OT: a dance studio has opened up between Go's Mart and the Papa John's on the corner. We will see how long their loud music lasts. I suspect they will lose this battle...
22330 Sherman Way, Canoga Park, CA 91303
I LOVE GO'S MART.
In case that was not known earlier.
And before Shunji entered the scene I think it was my favorite in town.
One thing I really like about Go-san is he does have a great sense of humor, he'll joke around with you, and it's very very very laidback in contrast to other sushis.
If you even want a spicey tuna roll, he'll serve it.
But if you want some shirako or in past seasons some fugu (I think), he would serve that too.
So you can go here with novice sushi eaters too.
But I always go for the good stuff. It's easy to be a regular here.
And No. 15 from the Zo pictures ? It looks like the uni mixed with shredded squid "noodles" but I can't seem to make out the noodles. Maybe it's something else.
How were the fucking damages at go's mart. 175 per ? no drinks ????
How much was the Shunji truffle gohan/omakase dinner ?
Tar & Roses:
This had been on my radar due to rave reviews, but wasn't actually on my itinerary for this trip until Ciao Bob suggested it. And I'm so glad that he did, especially for one dish in particular which has stuck with me over the last week.

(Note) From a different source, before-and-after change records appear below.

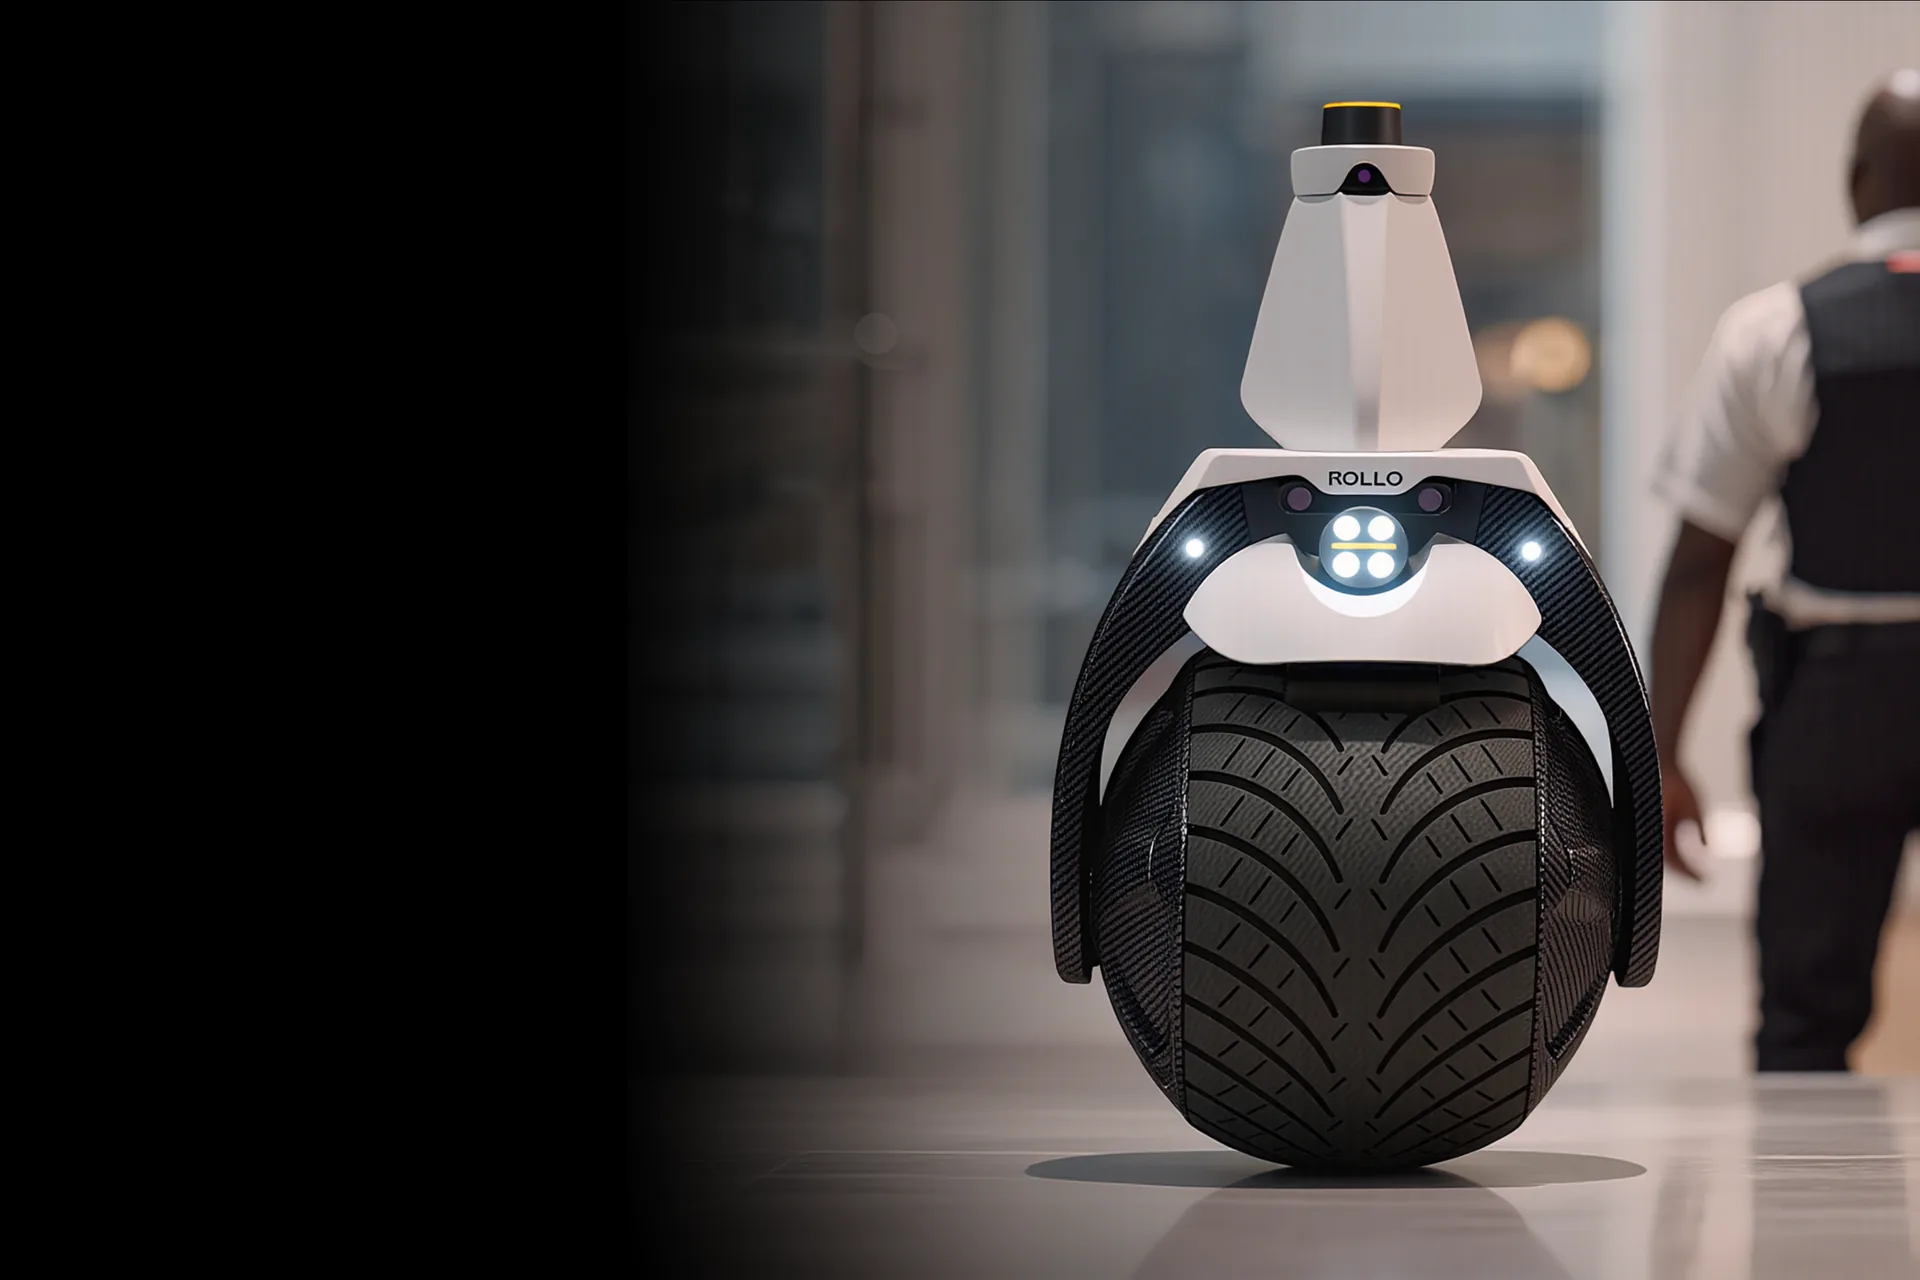
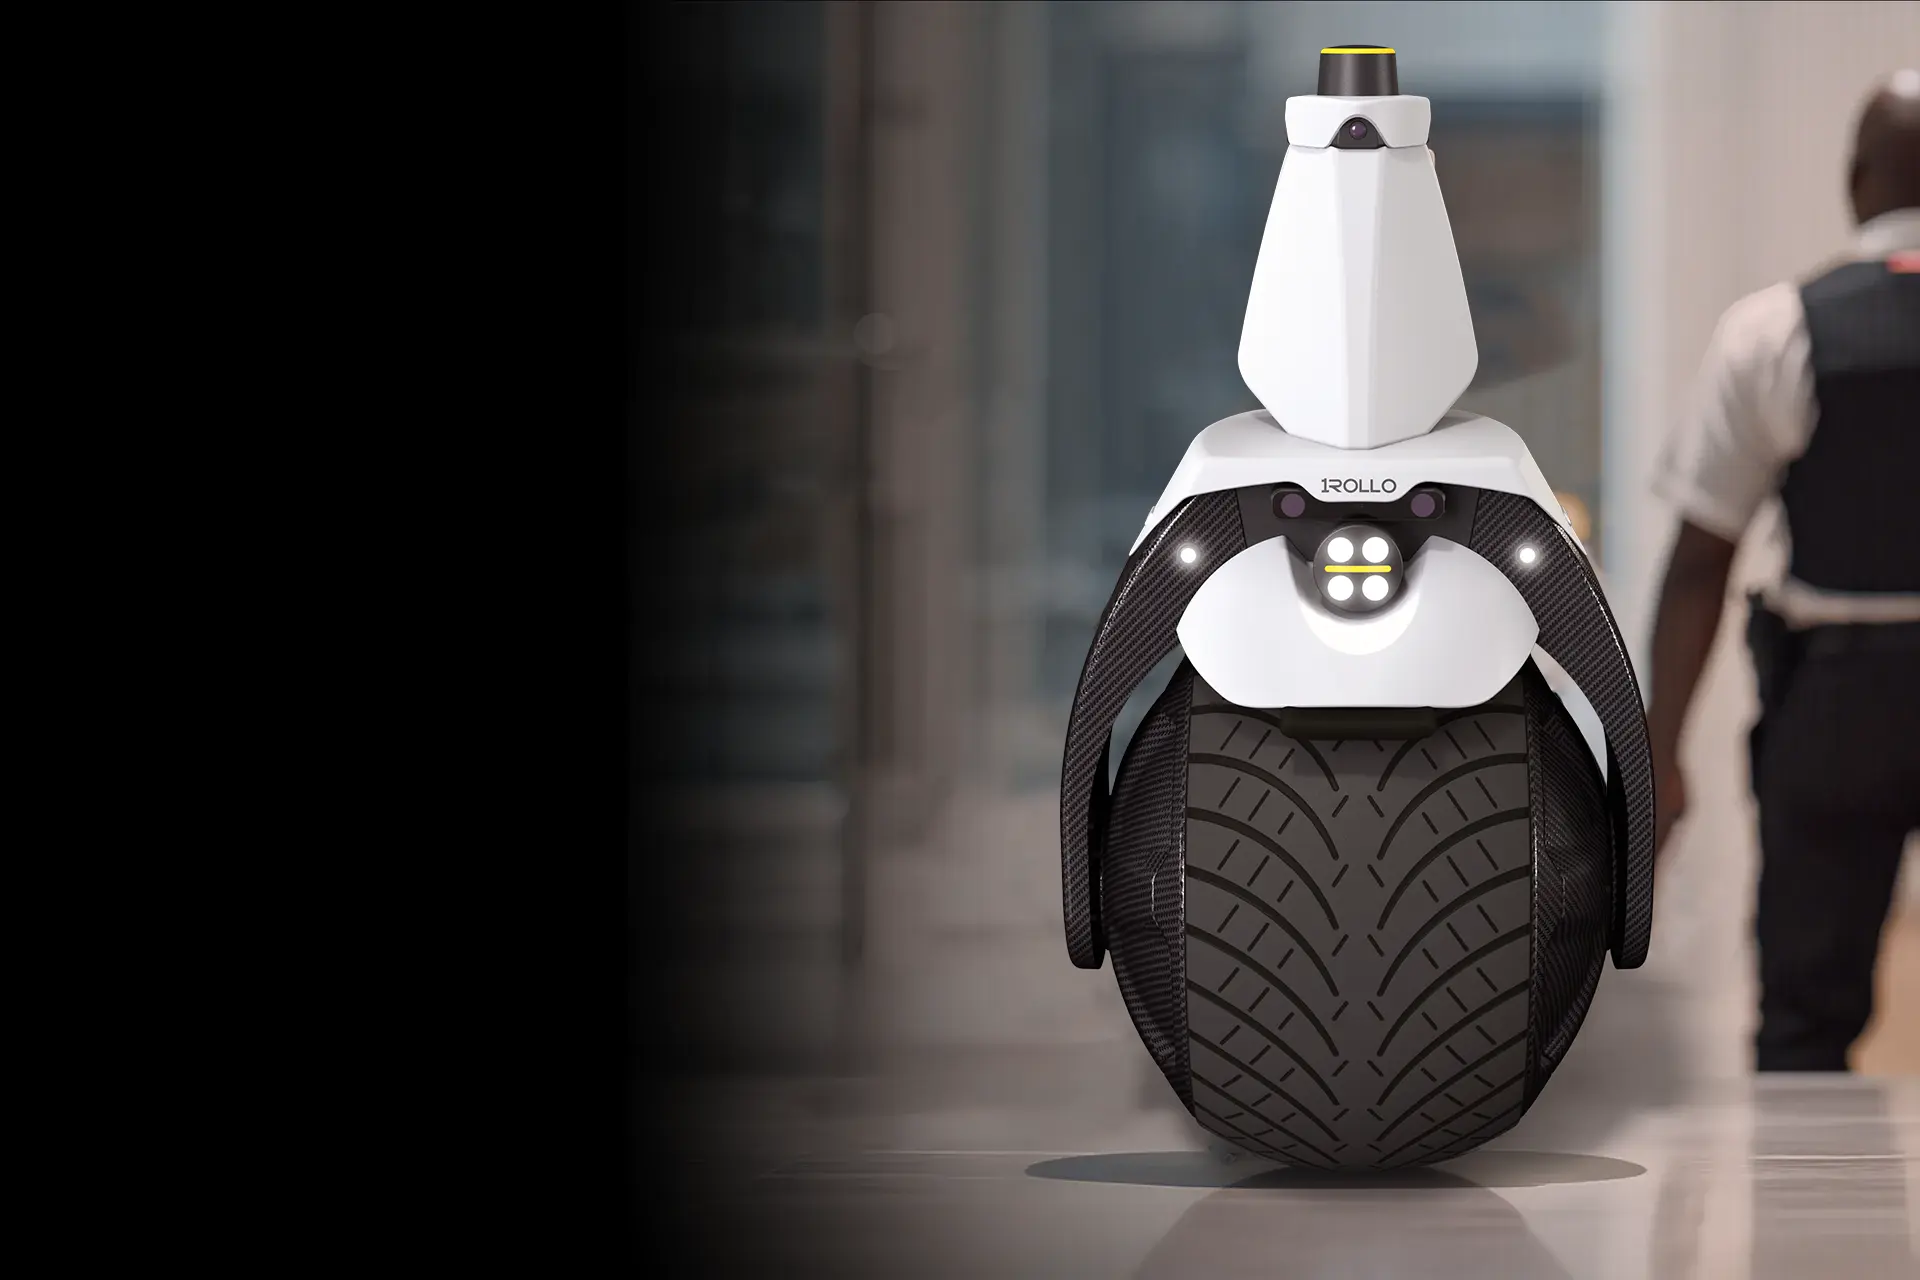
Fix Product page hero height on mobile
Changed hero from min-h-[100svh] to h-[100svh] to enforce exact
viewport height instead of minimum height. This ensures the hero
is consistently full-screen on mobile devices.

Also updated hero background image.

Changed region(s): [[0.5312, 0.0312, 0.9375, 0.9375]]

diff --git a/src/pages/Product.tsx b/src/pages/Product.tsx
@@ -51,7 +51,7 @@ const Product = () => {
   return (
     <div className="pb-28 md:pb-56">
       {/* A) Hero / Intro */}
-      <section className="section-glow-top relative w-full min-h-[100svh] flex items-center overflow-hidden">
+      <section className="section-glow-top relative w-full h-[100svh] flex items-center overflow-hidden">
         <picture>
           <img
             src="/robot/F6/1rollo_auto_sec.webp"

Seated in the beautiful outdoor area, we kicked things off with a Duvel Blond and a nice copper Gavroche. There was also a bottle of Gruet Brut Rose later on, which might explain some fuzziness surrounding the exact order of the dishes, all of which were selected by our server Abraham.

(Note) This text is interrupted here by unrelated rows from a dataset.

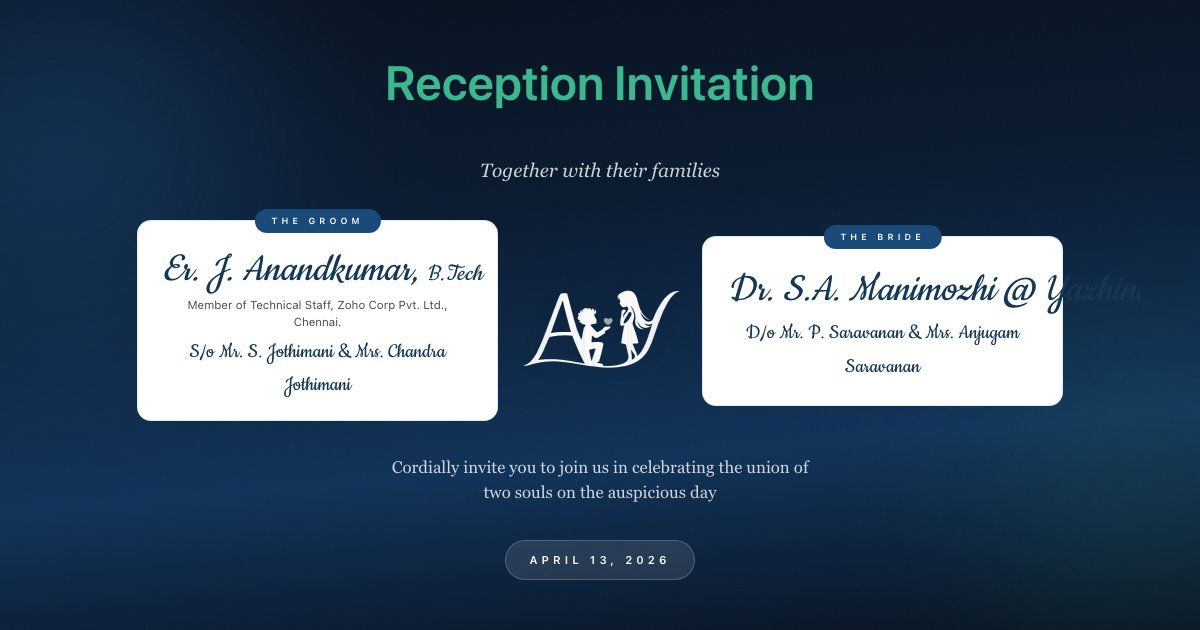
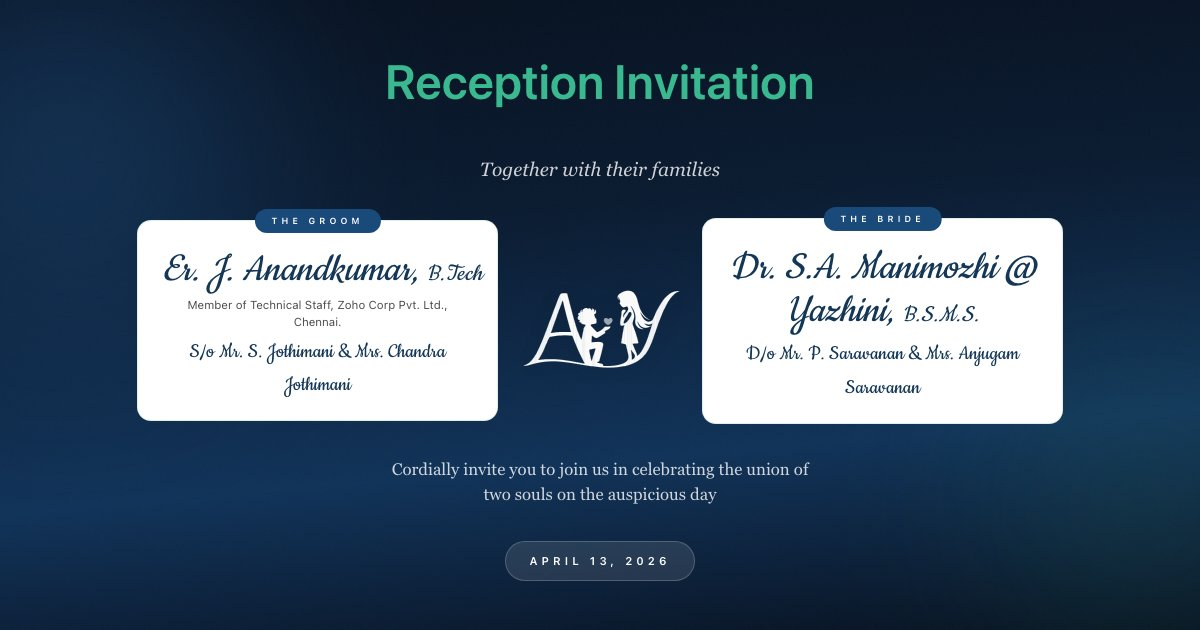
og image content updated

diff --git a/generate-og.js b/generate-og.js
@@ -112,8 +112,9 @@ const HEIGHT = 630;
         proposeImg.style.width = 'clamp(120px, 18vw, 180px)';
       }
 
-      // Prevent name + degree from wrapping
-      document.querySelectorAll('.hero-person__name').forEach(el => {
+      // Prevent groom name + degree from wrapping (bride stays natural 2-line)
+      const groomNames = document.querySelectorAll('#groomCard .hero-person__name');
+      groomNames.forEach(el => {
         el.style.whiteSpace = 'nowrap';
       });
     }, { w: WIDTH, h: HEIGHT });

Atlantic sardine crostini was a great way to start, with some beautifully cured fish and fresh avocado on delicious toasted sourdough. Thin slices of pickled onion and some lime cut the oiliness perfectly.
Pork chicharones, an oft-mentioned favorite, came with thick, fatty cubes of rind. Onion made a reappearance, this time as whole pickled pearl onions, slightly sweet, with pieces of fig.

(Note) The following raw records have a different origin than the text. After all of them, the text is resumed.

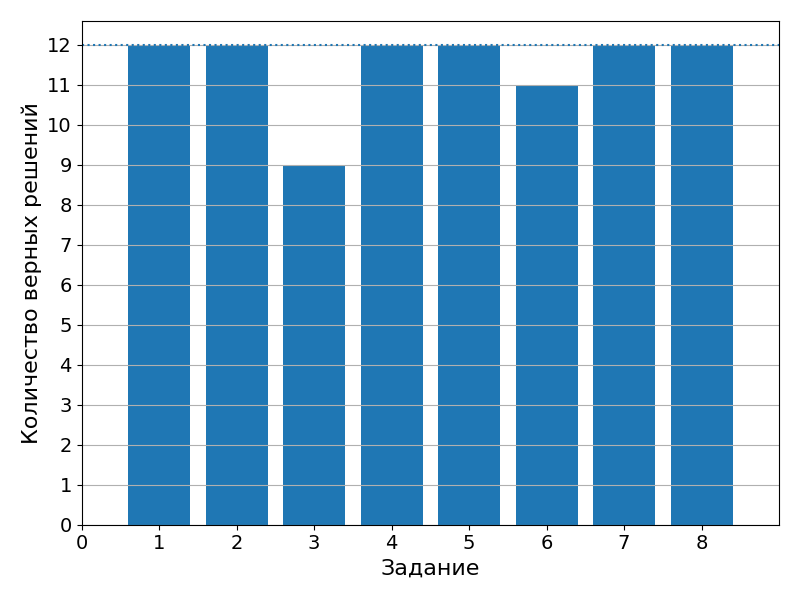
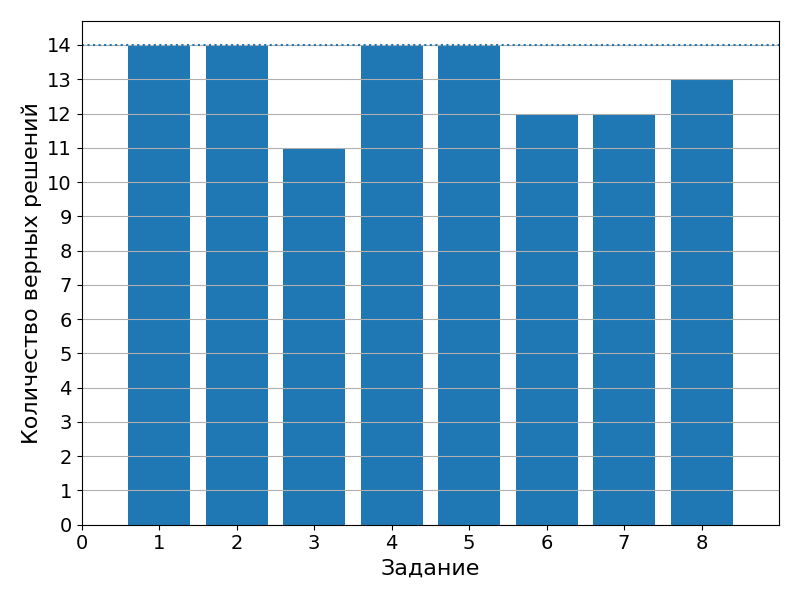
october points updated

diff --git a/seminars/2021-10-28/synopsis.md b/seminars/2021-10-28/synopsis.md
@@ -11,17 +11,17 @@ date: 2021-10-28
 |    ID    | 1 | 2 | 3 | 4 | 5 | 6 | Оценка |
 |   ---    |---|---|---|---|---|---|---|
 | **2134** | - | - | - | - | - | - | **2** |
-| **1579** | - | - | - | - | - | - | **2** |
-| **8890** | - | - | - | - | - | - | **2** |
+| **1579** | 3 | 3 | 3 | 3 | 3 | - | **4** |
+| **8890** | - | - | 3 | 0 | 3 | 3 | **3** |
 | **2842** | - | - | - | - | - | - | **2** |
-| **2841** | - | - | - | 3 | 3 | - | **2** |
-| **1049** | - | - | 3 | 3 | 3 | 3 | **3** |
-| **0934** | 3 | 3 | 3 | 3 | 3 | - | **4** |
+| **2841** | 3 | 3 | 3 | 3 | 3 | - | **4** |
+| **1049** | 3 | 3 | 3 | 3 | 3 | 3 | **5** |
+| **0934** | 3 | 3 | 3 | 3 | 3 | 3 | **5** |
 | **1009** | - | - | - | - | - | - | **2** |
 | **1230** | 3 | 3 | 3 | 3 | 3 | 3 | **5** |
 | **5256** | - | - | - | - | - | - | **2** |
 | **7106** | - | - | - | - | - | - | **2** |
 | **3730** | 3 | 3 | 3 | 3 | 3 | 3 | **5** |
-| **4107** | - | - | - | - | - | - | **2** |
-| **1192** | - | - | - | - | - | - | **2** |
+| **4107** | 0 | 0 | 0 | 0 | 0 | - | **2** |
+| **1192** | 3 | - | 3 | 3 | 3 | - | **3** |
 | **1206** | - | - | - | - | - | - | **2** |

diff --git a/seminars/2021-10-26/synopsis.md b/seminars/2021-10-26/synopsis.md
@@ -6,7 +6,11 @@ date: 2021-10-26
 
 # 26 октября 2021
 
-Самостоятельная работа на тему "Битовые операции".
+Самостоятельная работа на тему "Битовые операции". Результаты
+
+![grades](gradehist_2021_10_26.png)
+
+![tasks](tasks_2021_10_26.png)
 
 ## Структуры данных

I'm drawing a bit of a blank on the lamb heart kabobs, which I think means they were fine, but perhaps overshadowed by the other dishes.
Wood roasted clams came in a deliciously rich chorizo vinaigrette. This also came with toasted sourdough, which made for an excellent mop.
Charred gem lettuce was a stunner, even after Son of a Gun's take. This version came with crispy, flavorful strips of pancetta, crumbled blue cheese and dates (which I insisted were figs...I blame the alcohol). I was still nibbling on bits of pancetta long after Bob had admitted defeat.
Wood roasted cauliflower was my least favorite dish. Nothing wrong with it, but like the lamb heart, it didn't knock my socks off. Apparently it came with anchovy pesto and pine nuts, but I don't remember those at all.
And finally the highlight, the beef "pho-paccio". Wafer thin slices of beef, basil, cilantro and chili arranged flat instead of in a broth. Dare I use the word "deconstructed" *ducks*. Kirschner has exploded a bowl of pho onto a plate. It reminds me of the toffee dish at Saison and the rice crispies at Crenn, in that it totally throws you for a loop, but it works. I'm still tasting pho a week later.
Many thanks to Bob for suggesting it and joining me, and also to Abraham and Johnnie for the great service.
Tar & Roses
602 Santa Monica Blvd, Santa Monica, CA 90401
Paella - loved it - but I am not "qualified" to comment and/or contrast it to the world's best paellas. It was about a year and a half ago and it was really, really delicious.
Goat - long story that ends with 'No, I have not tried it." Basically, a group of about 10 of us reserved it for a Saturday night, but somebody at T&R forgot to place the order to the goat-guy/gal. The restaurant was terribly embarrassed when they realized the mistake that Saturday AM. They ended up comping a good portion of a giant (and excellent) meal that we had that evening, but we never got around to re-ordering the goat. I am...ummm....game....for it anytime, if you want to put together a gaggle of goat-heads, Porthos!